Kevin Lee explains how he was inspired to tattoo a helmet onto his entire head
Esther Lin, MMA Fighting
It’s not uncommon to hear fighters talk about “falling in love” with MMA again after becoming disinterested in the sport – or just losing motivation for whatever reason.
Kevin Lee didn’t exactly lose his passion for fighting, but he was also forced to take an extended break from action after undergoing two major knee surgeries in the past year, which gave him a lot of time to reflect.
It was during his recovery from surgery that Lee began pushing his body in new ways that he had never done before, which included extended trips to the weight room as he packed on extra muscle.
“I’ve got to give it to the UFC [Performance Institute], they’ve really kept me on track and I’ve got to give a lot of credit to them and I kind of just did everything they asked me to do and told me to do,” Lee said when speaking to MMA Fighting. “I worked every single day from there.
“It’s kind of made me fall back in love with the sport a little bit by having to do stuff I don’t normally do. I’m not just running, doing the same thing over and over. It was kind of a good break almost.”
It was also during this time off that Lee debuted a rather large addition to his body art collection after he had a helmet tattooed all the way around the sides and back of his head.
While tattoos are almost commonplace at this point in virtually any walk of life, there are certain parts of the body that are rarer than others when it comes to extensive work. A near-full head piece of ink would certainly fall into that category, but that also played a huge part in why Lee wanted it in the first place.
“I got it because I realized I’m sitting in quarantine, I’m sitting with my knees busted up,” Lee explained. “I can’t get out. I can’t train.
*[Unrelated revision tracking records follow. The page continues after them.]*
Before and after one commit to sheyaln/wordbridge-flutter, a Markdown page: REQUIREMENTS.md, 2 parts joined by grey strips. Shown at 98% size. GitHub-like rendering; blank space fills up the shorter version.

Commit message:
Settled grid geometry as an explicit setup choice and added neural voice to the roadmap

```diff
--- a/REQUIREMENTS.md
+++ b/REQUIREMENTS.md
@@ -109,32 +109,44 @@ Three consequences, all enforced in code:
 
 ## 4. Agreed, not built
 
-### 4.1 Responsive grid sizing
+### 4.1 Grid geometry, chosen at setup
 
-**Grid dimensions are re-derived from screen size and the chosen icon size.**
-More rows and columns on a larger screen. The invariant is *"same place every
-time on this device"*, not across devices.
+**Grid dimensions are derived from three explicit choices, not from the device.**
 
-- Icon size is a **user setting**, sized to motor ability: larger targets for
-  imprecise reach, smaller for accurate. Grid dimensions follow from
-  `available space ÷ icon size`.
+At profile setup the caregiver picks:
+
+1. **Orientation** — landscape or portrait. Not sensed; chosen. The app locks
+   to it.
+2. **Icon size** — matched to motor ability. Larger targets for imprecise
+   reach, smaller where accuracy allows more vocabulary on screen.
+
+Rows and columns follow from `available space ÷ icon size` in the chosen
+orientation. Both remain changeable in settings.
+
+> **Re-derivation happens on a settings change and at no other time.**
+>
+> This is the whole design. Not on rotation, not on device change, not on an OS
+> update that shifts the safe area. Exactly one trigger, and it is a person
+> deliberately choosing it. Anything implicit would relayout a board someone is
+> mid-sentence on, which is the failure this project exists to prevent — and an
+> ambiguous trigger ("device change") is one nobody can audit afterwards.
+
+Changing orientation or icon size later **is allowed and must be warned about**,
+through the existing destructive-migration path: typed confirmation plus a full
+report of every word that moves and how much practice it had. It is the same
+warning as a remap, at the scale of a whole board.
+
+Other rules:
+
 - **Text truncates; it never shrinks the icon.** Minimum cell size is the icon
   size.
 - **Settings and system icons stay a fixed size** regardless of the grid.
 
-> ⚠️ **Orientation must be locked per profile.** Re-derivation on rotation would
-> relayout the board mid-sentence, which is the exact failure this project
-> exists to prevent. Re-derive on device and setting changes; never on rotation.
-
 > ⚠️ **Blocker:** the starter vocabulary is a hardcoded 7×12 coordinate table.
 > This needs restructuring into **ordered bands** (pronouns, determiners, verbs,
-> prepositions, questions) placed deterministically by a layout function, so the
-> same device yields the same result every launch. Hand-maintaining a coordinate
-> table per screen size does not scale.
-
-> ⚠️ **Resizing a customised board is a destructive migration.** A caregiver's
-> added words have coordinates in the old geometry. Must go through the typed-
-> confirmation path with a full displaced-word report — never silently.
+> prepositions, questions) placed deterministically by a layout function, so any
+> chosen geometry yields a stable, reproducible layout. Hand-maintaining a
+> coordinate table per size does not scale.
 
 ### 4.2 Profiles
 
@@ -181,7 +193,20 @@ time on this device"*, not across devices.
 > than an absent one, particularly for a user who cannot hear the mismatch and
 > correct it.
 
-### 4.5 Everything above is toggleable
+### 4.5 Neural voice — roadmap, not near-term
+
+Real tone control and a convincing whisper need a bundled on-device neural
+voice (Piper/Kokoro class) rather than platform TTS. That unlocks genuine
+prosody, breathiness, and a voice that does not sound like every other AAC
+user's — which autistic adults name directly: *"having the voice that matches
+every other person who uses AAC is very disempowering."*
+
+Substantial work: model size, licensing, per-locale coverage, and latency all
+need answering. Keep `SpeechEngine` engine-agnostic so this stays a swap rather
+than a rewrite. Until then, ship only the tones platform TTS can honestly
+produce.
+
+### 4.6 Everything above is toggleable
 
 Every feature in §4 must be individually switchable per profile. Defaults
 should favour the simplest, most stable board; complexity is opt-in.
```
I’m like damn, what do I want to do today? Cause I really actually want to fight. That’s what I want to do.
“I took a little bit of inspiration from rappers. A lot of them will tattoo they face and stuff like this, and I’ve heard a few people say they do it because it’s almost like you can’t go back at that point.”
In the tattoo community, the term “job stopper” refers to ink placed on a part of the body of a client that’s much harder to cover in social settings. Those areas include hands, the neck and anywhere on the face or head. Some artists will actually decline to tattoo those areas unless a person is already sporting heavy ink.
A New York Times report on the rise of “job stopper” tattoos in the music industry quoted one creative director with ink on his face as saying, “There’s no turning back … there’s no normal job or whatever.”
While Lee didn’t actually get tattooed on his face, the sides and the back of his head are now decorated with an intricate piece of ink that’s tough to miss. But he added that the actual meaning behind it also spoke to him about the location where he got it done.
“I tatted the helmet on me to remind me what I actually do,” Lee said. “It will be something that follows me for the rest of my life. I spent the prime of my life as a warrior. So it just made sense to kind of remind myself everyday, it’s hard to not finish that extra run. It’s hard not to finish that extra round when you’ve got a f*cking helmet tatted on you.
“As the restart of my career, not a lot of people have seen me with this so I feel like it’s going to elevate me in all different aspects. People are noticing me now. A lot more than even when I was at the peak, I felt like in my career. After the first couple fights with this tatted on me, I feel like it’s going to take it to a new level.”
Of course, Lee can’t promise that his passion for fighting will never wane again. But his tattoo will always serve as a reminder of the career he chose and why he needs to chase his dreams in combat sports with as much ferocity as possible.
“Motivation comes and goes and I think you hear that even from the most successful people of all time,” Lee said. “Motivation comes and goes so you’ve got to force yourself. That’s what being disciplined is. It’s just part of the discipline in a weird kind of roundabout way.”